■ Exercise description:
Check every line below for the string "project". Copy the ones that have it.

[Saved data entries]
<<<<

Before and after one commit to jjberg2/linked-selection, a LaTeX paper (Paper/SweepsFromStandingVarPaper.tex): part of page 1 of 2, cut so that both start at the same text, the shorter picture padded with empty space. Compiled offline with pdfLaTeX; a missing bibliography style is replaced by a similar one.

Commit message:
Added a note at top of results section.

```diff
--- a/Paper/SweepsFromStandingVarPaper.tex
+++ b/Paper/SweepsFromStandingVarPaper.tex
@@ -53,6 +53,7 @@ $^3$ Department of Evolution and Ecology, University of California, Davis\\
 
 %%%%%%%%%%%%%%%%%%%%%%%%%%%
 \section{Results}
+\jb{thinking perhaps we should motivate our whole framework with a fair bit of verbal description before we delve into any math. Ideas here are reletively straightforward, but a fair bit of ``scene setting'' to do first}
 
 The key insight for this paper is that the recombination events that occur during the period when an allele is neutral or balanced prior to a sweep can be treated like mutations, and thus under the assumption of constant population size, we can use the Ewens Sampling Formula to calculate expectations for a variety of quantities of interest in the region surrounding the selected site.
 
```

>>>>
<<<<

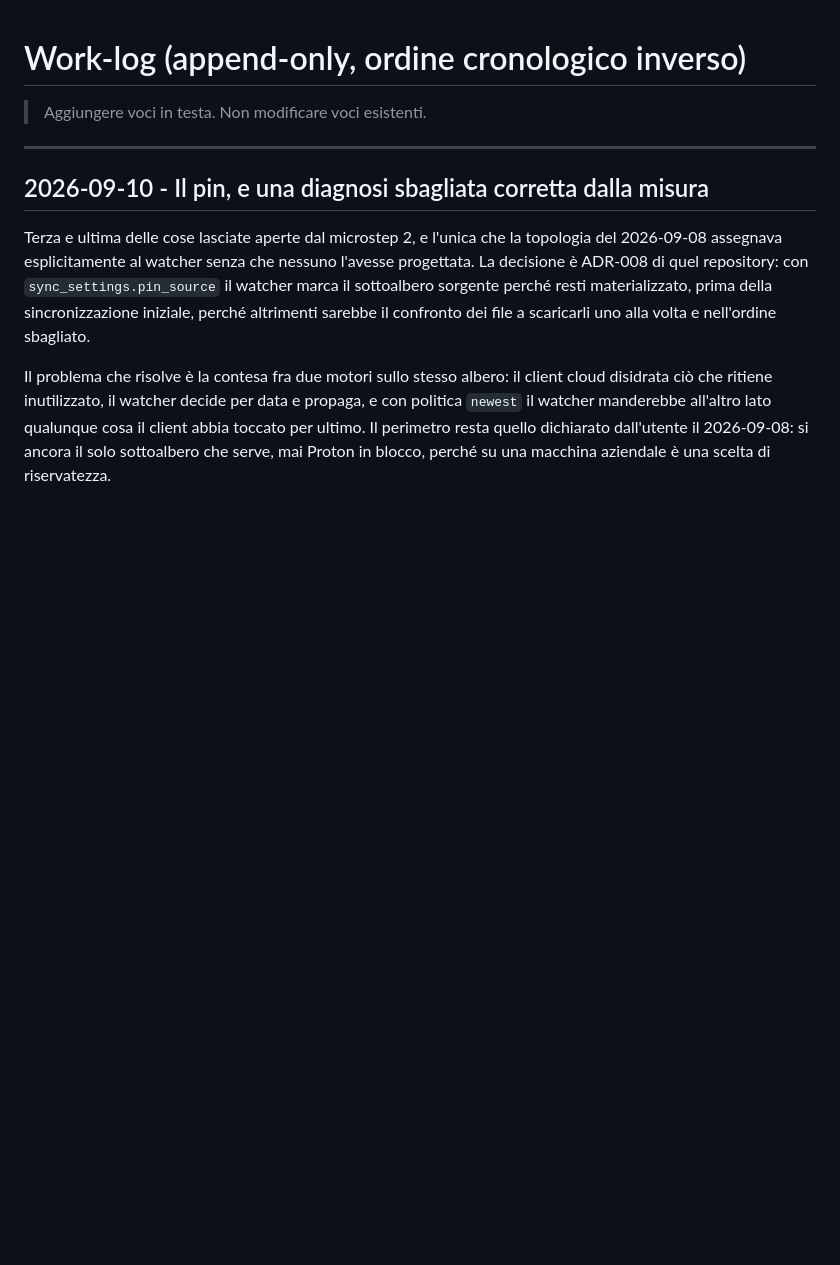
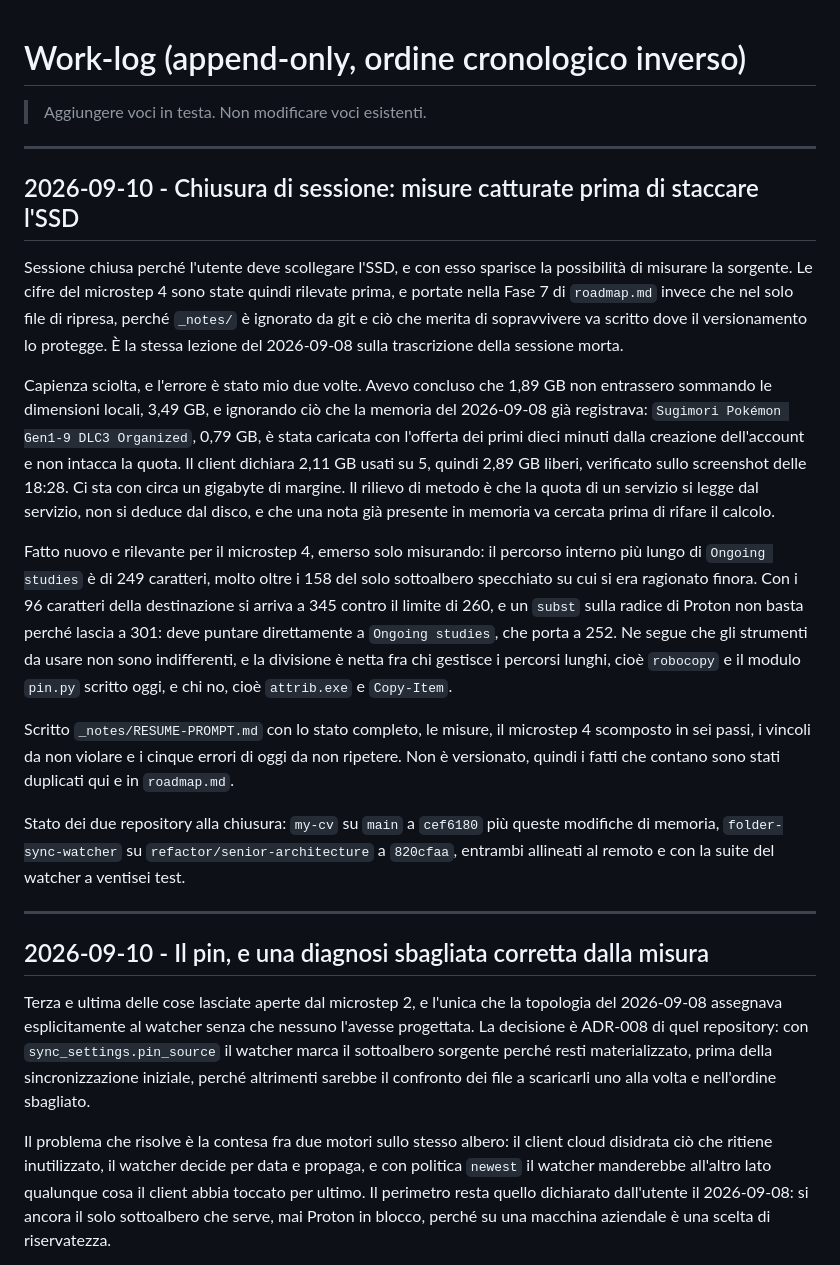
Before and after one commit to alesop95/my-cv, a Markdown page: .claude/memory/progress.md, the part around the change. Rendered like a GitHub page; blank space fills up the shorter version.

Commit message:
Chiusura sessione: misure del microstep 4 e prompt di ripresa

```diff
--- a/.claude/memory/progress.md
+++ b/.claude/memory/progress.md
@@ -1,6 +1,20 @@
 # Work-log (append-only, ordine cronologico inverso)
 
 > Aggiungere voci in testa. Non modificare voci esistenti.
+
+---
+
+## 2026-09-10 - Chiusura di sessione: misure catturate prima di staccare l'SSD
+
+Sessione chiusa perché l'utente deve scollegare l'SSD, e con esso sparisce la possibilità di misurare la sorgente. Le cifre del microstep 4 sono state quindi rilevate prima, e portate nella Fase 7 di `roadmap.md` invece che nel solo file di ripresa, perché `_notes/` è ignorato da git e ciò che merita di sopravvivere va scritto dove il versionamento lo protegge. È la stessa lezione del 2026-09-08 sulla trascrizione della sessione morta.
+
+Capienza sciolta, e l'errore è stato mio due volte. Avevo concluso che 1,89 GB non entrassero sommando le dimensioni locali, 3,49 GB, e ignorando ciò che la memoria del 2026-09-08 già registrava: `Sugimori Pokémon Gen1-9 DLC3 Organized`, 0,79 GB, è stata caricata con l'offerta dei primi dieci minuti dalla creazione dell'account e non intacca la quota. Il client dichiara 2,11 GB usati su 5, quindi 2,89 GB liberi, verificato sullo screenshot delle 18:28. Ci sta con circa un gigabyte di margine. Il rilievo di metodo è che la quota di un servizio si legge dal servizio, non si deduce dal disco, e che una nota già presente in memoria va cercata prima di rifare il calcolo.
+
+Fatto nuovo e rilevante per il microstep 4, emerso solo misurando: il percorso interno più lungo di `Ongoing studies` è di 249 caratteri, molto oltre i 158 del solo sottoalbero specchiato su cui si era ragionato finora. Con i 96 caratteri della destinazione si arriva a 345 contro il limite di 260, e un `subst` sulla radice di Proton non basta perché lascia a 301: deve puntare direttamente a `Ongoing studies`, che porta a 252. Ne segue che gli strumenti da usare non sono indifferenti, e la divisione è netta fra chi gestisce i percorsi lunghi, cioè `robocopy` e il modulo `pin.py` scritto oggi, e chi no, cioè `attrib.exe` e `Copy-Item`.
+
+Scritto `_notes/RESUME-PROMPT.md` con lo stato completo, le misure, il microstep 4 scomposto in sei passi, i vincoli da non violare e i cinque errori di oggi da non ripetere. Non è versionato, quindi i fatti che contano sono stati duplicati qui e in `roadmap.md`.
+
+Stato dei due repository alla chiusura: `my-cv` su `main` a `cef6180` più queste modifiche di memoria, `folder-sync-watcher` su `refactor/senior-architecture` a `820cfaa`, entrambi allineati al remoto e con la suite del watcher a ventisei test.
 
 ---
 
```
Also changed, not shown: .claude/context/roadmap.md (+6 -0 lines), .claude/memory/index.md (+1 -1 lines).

>>>>
<<<<

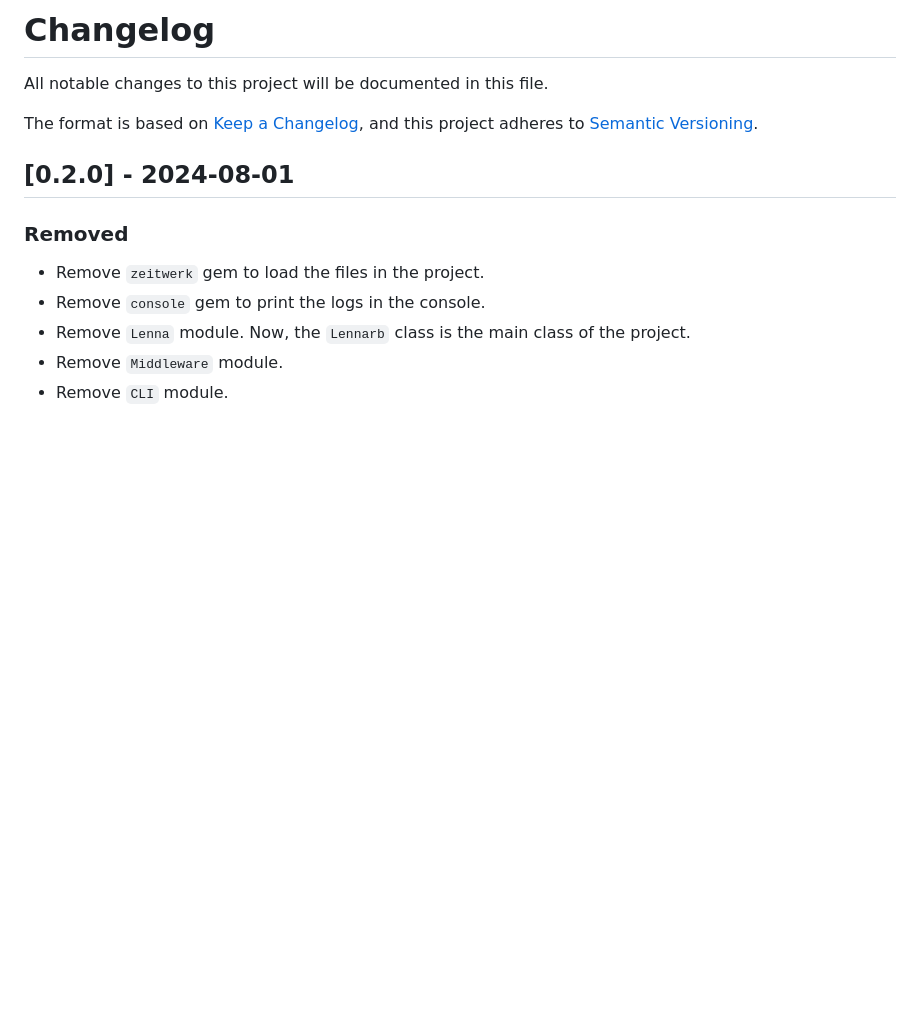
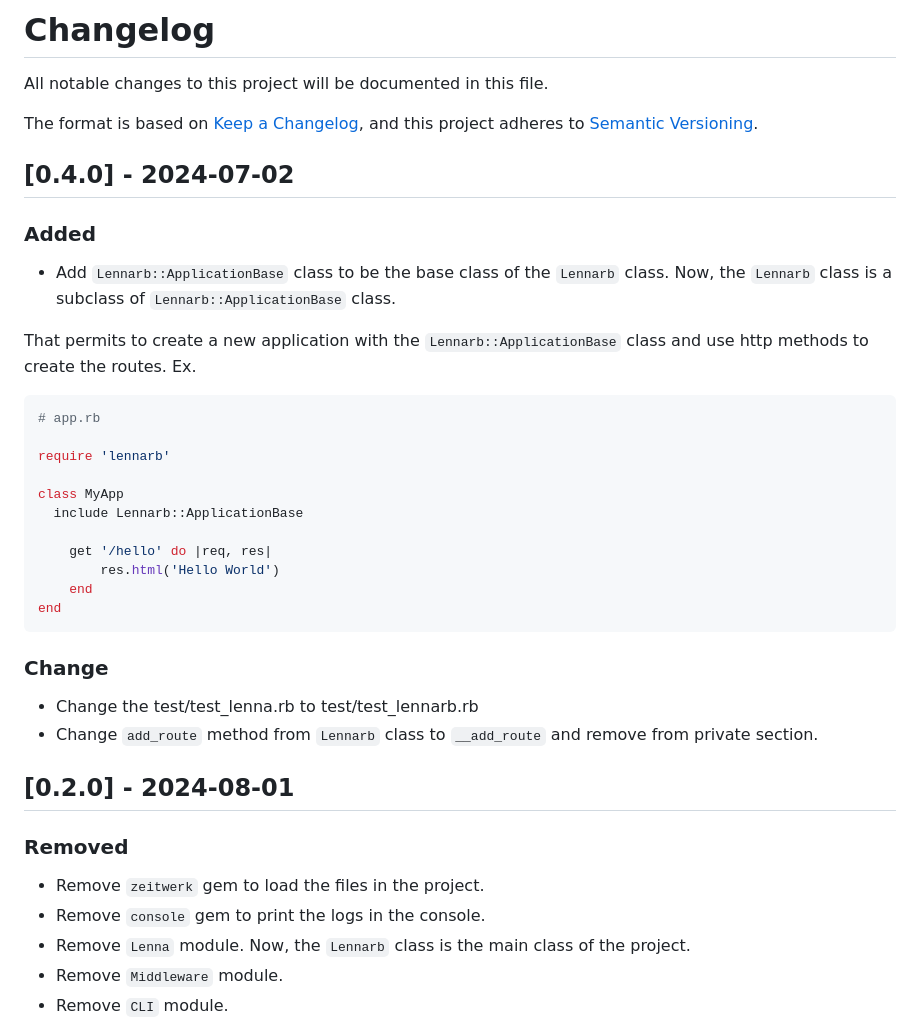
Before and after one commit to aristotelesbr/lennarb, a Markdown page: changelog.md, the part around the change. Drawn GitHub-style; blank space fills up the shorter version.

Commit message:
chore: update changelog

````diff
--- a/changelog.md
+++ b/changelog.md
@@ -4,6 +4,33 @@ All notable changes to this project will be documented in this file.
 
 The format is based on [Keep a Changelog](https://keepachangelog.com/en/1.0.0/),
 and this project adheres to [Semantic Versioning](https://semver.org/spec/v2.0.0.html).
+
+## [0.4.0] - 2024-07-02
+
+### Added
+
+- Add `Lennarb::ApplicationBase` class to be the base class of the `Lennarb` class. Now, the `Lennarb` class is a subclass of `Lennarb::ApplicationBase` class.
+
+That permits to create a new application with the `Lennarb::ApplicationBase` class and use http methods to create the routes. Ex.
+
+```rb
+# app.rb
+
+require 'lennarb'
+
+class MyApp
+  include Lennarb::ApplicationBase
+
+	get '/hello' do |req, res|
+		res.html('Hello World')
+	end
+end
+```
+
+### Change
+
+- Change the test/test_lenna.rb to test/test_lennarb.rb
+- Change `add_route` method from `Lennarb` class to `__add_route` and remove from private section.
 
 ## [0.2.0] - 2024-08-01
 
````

>>>>

■ Exercise result:
@@ -4,6 +4,33 @@ All notable changes to this project will be documented in this file.
 and this project adheres to [Semantic Versioning](https://semver.org/spec/v2.0.0.html).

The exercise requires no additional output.